What is required: Among the lines below, list those containing the string "html".

Listed records:
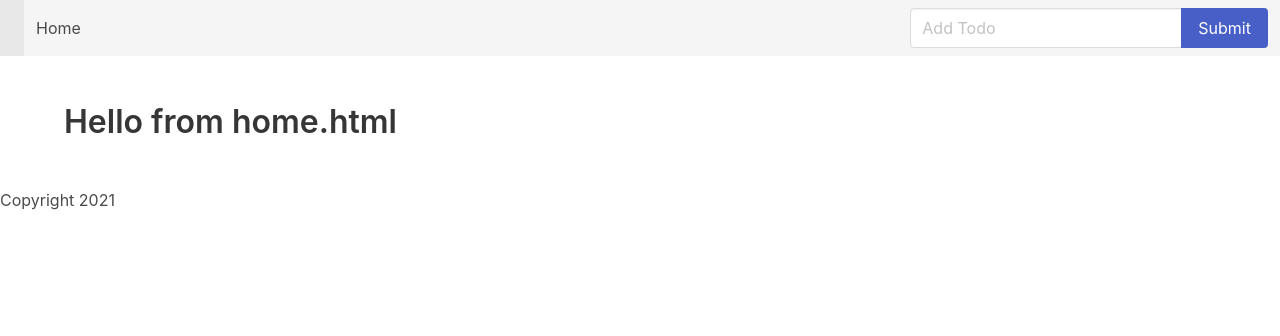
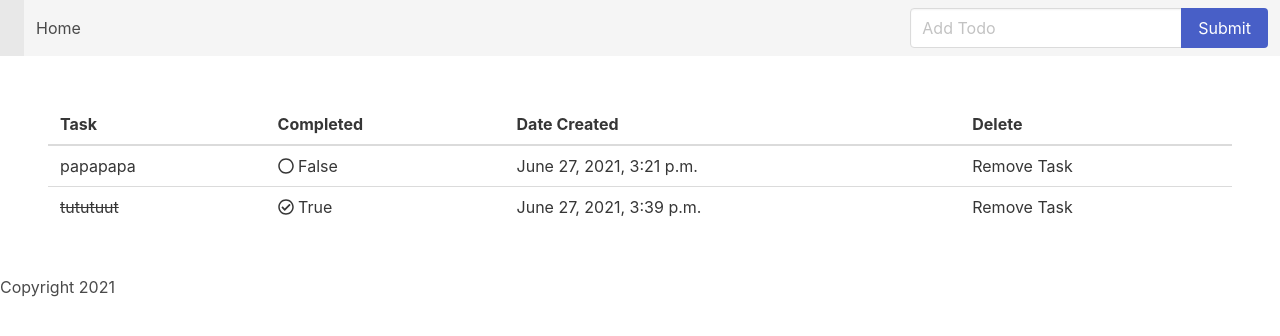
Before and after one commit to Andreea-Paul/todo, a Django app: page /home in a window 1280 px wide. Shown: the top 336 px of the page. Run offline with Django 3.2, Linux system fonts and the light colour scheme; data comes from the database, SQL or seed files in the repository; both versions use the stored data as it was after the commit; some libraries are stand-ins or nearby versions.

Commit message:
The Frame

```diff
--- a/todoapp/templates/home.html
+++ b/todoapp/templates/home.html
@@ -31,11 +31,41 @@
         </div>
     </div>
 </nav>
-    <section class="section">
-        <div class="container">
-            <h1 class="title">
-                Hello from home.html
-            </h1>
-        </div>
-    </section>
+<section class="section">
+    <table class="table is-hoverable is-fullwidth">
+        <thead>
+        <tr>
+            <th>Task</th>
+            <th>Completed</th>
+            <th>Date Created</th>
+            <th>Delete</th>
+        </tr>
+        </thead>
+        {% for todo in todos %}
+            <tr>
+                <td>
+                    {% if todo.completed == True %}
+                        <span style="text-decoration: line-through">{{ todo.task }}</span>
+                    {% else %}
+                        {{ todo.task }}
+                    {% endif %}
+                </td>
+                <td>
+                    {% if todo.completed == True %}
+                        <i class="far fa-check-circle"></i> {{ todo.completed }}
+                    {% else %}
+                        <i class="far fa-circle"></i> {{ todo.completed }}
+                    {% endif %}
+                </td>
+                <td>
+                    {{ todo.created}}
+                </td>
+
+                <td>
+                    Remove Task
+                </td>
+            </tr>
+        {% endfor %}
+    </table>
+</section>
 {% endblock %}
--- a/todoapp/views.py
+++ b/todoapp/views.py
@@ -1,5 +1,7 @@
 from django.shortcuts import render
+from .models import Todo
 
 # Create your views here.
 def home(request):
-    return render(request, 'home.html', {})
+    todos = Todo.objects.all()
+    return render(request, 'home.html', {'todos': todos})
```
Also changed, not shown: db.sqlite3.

==

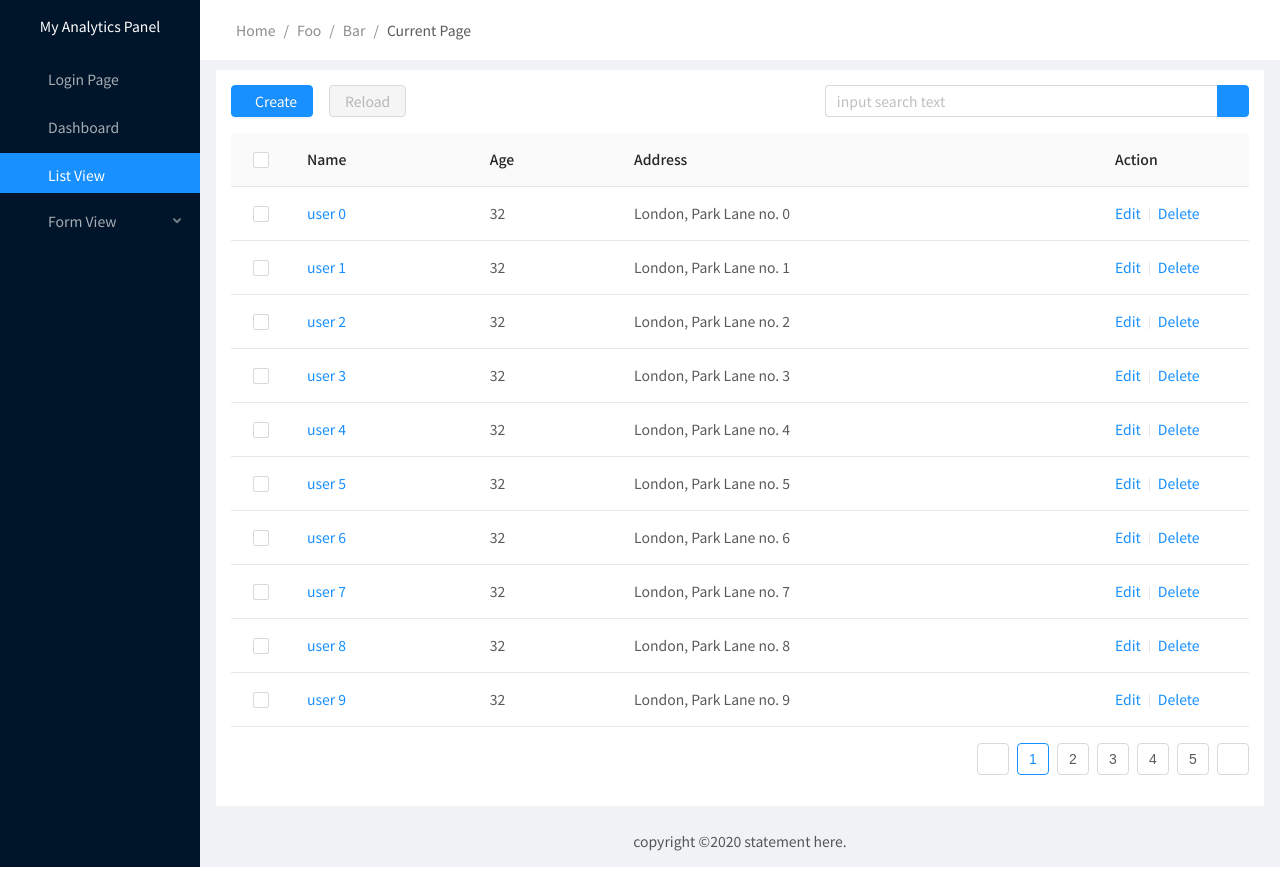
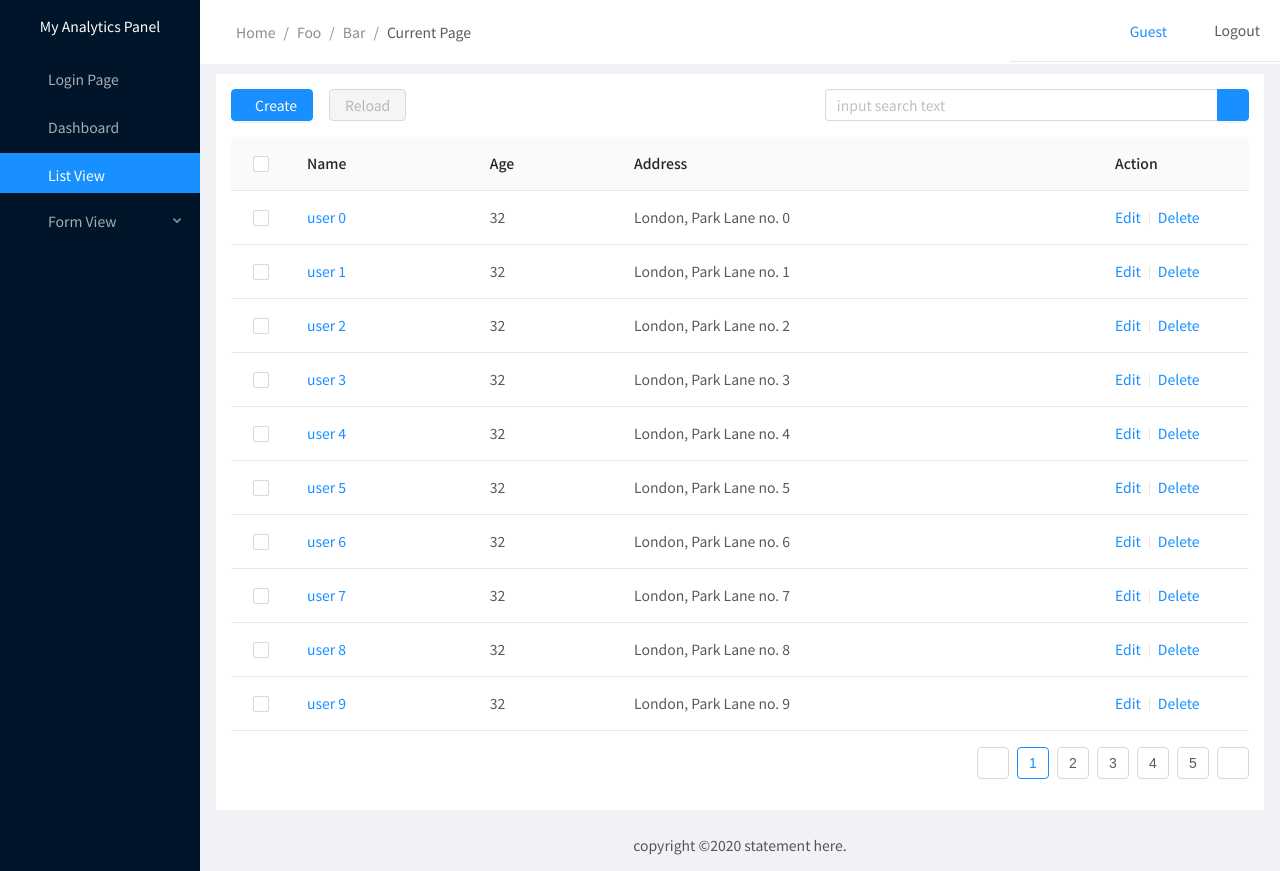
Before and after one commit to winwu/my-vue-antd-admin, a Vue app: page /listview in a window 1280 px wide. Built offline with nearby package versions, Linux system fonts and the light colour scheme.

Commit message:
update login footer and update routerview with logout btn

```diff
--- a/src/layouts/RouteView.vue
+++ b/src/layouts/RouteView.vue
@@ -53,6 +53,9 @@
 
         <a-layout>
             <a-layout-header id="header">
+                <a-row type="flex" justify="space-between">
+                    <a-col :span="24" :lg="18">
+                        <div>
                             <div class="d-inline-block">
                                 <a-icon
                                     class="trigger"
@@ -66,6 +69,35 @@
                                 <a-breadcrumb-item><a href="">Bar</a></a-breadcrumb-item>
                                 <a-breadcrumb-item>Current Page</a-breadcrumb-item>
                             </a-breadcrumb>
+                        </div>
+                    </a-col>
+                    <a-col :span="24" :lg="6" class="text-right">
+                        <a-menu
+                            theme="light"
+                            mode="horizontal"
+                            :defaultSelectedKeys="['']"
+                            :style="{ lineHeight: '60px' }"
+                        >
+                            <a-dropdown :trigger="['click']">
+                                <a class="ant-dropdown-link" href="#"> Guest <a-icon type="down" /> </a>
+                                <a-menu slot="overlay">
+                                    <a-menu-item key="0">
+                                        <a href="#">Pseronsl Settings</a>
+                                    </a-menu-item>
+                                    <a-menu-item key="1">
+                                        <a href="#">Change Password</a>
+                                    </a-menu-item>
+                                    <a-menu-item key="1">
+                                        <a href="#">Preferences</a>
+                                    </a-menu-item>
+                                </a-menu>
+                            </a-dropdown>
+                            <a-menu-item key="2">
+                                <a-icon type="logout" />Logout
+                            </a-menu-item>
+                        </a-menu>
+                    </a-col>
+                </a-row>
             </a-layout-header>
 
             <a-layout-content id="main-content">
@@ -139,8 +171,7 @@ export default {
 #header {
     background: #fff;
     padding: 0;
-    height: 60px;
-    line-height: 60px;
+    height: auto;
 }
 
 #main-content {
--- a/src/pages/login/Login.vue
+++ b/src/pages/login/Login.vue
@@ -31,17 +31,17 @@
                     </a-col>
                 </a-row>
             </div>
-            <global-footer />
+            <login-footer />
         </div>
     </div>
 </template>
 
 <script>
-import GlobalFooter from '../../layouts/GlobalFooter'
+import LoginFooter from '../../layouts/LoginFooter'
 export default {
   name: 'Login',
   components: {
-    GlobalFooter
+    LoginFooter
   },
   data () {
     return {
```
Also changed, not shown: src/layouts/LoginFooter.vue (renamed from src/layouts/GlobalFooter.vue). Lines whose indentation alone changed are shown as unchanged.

--

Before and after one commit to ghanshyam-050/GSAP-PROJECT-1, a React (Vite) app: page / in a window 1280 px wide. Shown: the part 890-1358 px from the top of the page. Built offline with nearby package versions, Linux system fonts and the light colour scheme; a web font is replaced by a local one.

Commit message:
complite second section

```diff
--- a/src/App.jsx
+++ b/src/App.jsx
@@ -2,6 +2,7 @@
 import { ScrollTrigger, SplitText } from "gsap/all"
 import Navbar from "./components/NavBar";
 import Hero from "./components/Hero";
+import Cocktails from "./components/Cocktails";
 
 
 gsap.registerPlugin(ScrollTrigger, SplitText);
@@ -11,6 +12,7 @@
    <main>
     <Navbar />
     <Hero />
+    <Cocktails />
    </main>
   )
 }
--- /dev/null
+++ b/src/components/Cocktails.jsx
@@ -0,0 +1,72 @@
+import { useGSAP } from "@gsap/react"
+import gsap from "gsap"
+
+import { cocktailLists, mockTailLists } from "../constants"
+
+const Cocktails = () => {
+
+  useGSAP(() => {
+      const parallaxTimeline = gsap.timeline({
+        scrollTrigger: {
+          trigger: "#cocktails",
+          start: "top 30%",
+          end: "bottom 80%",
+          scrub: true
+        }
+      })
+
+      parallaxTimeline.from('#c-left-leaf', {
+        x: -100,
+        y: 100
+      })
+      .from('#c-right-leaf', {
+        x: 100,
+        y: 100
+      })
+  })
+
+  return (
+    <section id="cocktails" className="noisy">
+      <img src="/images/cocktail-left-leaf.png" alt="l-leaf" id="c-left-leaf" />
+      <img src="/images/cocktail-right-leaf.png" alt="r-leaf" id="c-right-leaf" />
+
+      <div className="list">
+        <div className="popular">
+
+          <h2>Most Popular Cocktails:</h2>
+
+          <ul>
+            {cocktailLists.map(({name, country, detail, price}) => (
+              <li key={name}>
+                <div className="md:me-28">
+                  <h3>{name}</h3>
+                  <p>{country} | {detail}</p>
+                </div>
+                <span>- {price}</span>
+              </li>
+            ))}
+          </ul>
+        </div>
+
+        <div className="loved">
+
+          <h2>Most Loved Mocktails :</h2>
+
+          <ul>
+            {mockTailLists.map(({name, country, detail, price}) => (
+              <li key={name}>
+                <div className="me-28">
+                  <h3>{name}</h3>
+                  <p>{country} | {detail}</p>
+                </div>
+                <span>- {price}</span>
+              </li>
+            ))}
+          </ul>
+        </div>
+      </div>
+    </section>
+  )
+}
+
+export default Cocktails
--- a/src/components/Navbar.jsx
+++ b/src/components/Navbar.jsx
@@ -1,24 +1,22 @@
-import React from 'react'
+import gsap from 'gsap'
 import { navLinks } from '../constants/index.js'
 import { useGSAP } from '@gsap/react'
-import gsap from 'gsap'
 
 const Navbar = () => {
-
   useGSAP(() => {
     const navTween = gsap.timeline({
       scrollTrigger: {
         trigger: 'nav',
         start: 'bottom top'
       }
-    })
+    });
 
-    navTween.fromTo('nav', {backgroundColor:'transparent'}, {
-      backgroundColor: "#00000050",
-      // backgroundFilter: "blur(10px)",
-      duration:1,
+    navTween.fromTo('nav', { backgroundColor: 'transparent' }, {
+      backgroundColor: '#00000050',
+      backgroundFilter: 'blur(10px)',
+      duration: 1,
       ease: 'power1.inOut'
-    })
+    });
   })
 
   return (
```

Your solution:
--- a/todoapp/templates/home.html
+++ b/todoapp/templates/home.html
-                Hello from home.html
-    return render(request, 'home.html', {})
+    return render(request, 'home.html', {'todos': todos})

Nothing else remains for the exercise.